Last Friday I went to an author seminar at the Central Library, featuring Lynsey Addario, an "American photojournalist whose work appears regularly in The New York Times, National Geographic and Time magazine. She has covered conflicts in Afghanistan, Iraq, Lebanon, Darfur and the Congo, and has received numerous awards, including the MacArthur Genius Grant and the Pulitzer Prize in International Reporting." (Quote from events.spl.org)
She was showing photos and telling stories from her book It's What I Do: A Photographer's Life of Love and War, including the horrifying details of her kidnapping by pro-Qaddafi forces in the Libyan civil war.

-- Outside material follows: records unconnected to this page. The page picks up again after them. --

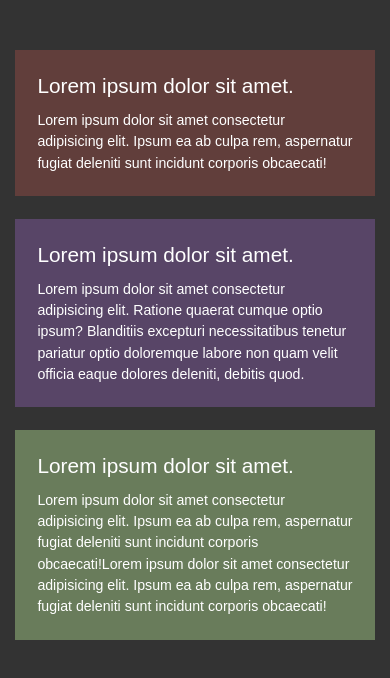
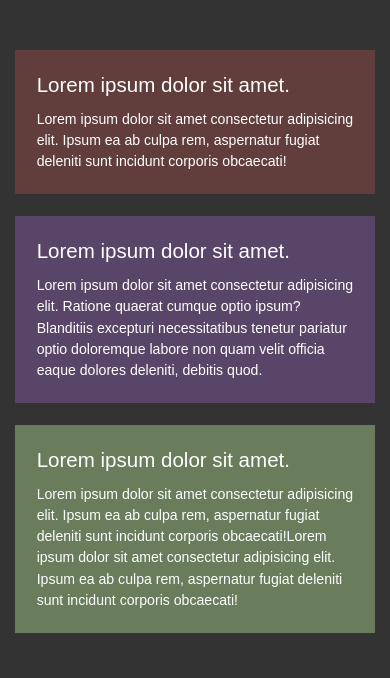
Before and after one commit to Aandi1989/AdaptiveCSSFLS, a plain HTML site: page index.html in a window 390 px wide. Drawn offline with Linux system fonts and the light colour scheme.

Commit message:
variant without width limiting container

```diff
--- a/styles.scss
+++ b/styles.scss
@@ -14,7 +14,7 @@ html,body{
 .page {
     padding: 50px 0;
     &__block {
-        margin:0px 0px 50px 0px;
+        margin-bottom:calc(20px + (50 - 20) * ((100vw - 320px) / (1200 - 320)));
     }
 }
 .block {
@@ -28,40 +28,23 @@ html,body{
         background-color:#697C5B;
     }
     &__container {
-        max-width: 1200px;
+        // max-width: 1200px;
+        /*Вариант для макетов без ограничивающих по ширине контейнеров
+        все начальные величины отступов и шрифтов берем из макета,
+        ширину экрана также берем из макета, в данном случае это 1600px*/
         padding: 0px 15px;
         margin: 0px auto;
     }
     &__body {
-        padding: 50px;
+        padding: calc(20px + (50 - 20) * ((100vw - 320px) / (1600 - 320)));
     }
     &__title {
-        font-size: 30px;
+        font-size:calc(20px + (30 - 20) * ((100vw - 320px) / (1600 - 320)));
         line-height: 1.3;
-        margin:0px 0px 20px 0px;
+        margin-bottom:calc(10px + (20 - 10) * ((100vw - 320px) / (1600 - 320)));
     }
     &__text {
-        font-size: 16px;
+        font-size:calc(14px + (16 - 14) * ((100vw - 320px) / (1600 - 320)));
         line-height: 1.5;
     }
 }
-
-@media (max-width:1200px){  /*1200px-ширина ограничивающего контейнера */
-    .block__body{
-        padding: calc(20px + (50 - 20) * ((100vw - 320px) / (1200 - 320)));
-        //20px padding который хотим увидеть на минимальном разрешении в 320px
-        //50-20 от padding на максимальном разрешении отнимаем значение которое будет на минимальном разрешении
-        //100vw-320px от ширины вьюпорта отнимаем минимальную ширну экрана
-        //1200-320 ширина ограничивающего контейнера минус минимальная ширина экрана
-    }
-    .block__title{
-        font-size:calc(20px + (30 - 20) * ((100vw - 320px) / (1200 - 320)));
-        margin-bottom:calc(10px + (20 - 10) * ((100vw - 320px) / (1200 - 320)));
-    }
-    .block__text{
-        font-size:calc(14px + (16 - 14) * ((100vw - 320px) / (1200 - 320)));
-    }
-    .page__block{
-        margin-bottom:calc(20px + (50 - 20) * ((100vw - 320px) / (1200 - 320)));
-    }
-}
```
Also changed, not shown: styles.css, 1 other file.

The take-home message was crystal clear: it's absolutely instrumental that journalists and photographers are able to travel to the front lines, wherever they may be, and report back to the rest of the us what they see. What they see with their own eyes, document with their cameras and learn from people they meet. Simply relying on information that is "graciously" given by governments who rule through absolute authority is not good enough; we need first-hand testimonies. People's lives depend on it.
If you agree with Lynsey and me (and you should) I would ask you to visit Blank Spot Project, a crowdfunding campaign initiated by Martin Schibbye, a Swedish journalist who was arrested in Ethiopia in 2011 together with the photographer Johan Persson, as they were documenting the ongoing conflict in the Ogaden region. The two of them were sentenced to 11 years of prison for alleged "terrorist crimes", but were pardoned and released after 14 months.
Read about the project; or better yet, support it. Every USD and SEK and EUR and WCYF (whatever currency you fancy) counts. Seriously, instead of going to see a crappy movie (Lex Taken), use those 15-ish dollars (or more!) to support these devoted, brave professionals who risk their lives to tell us true stories from the world's battlegrounds.
Go on, make a difference.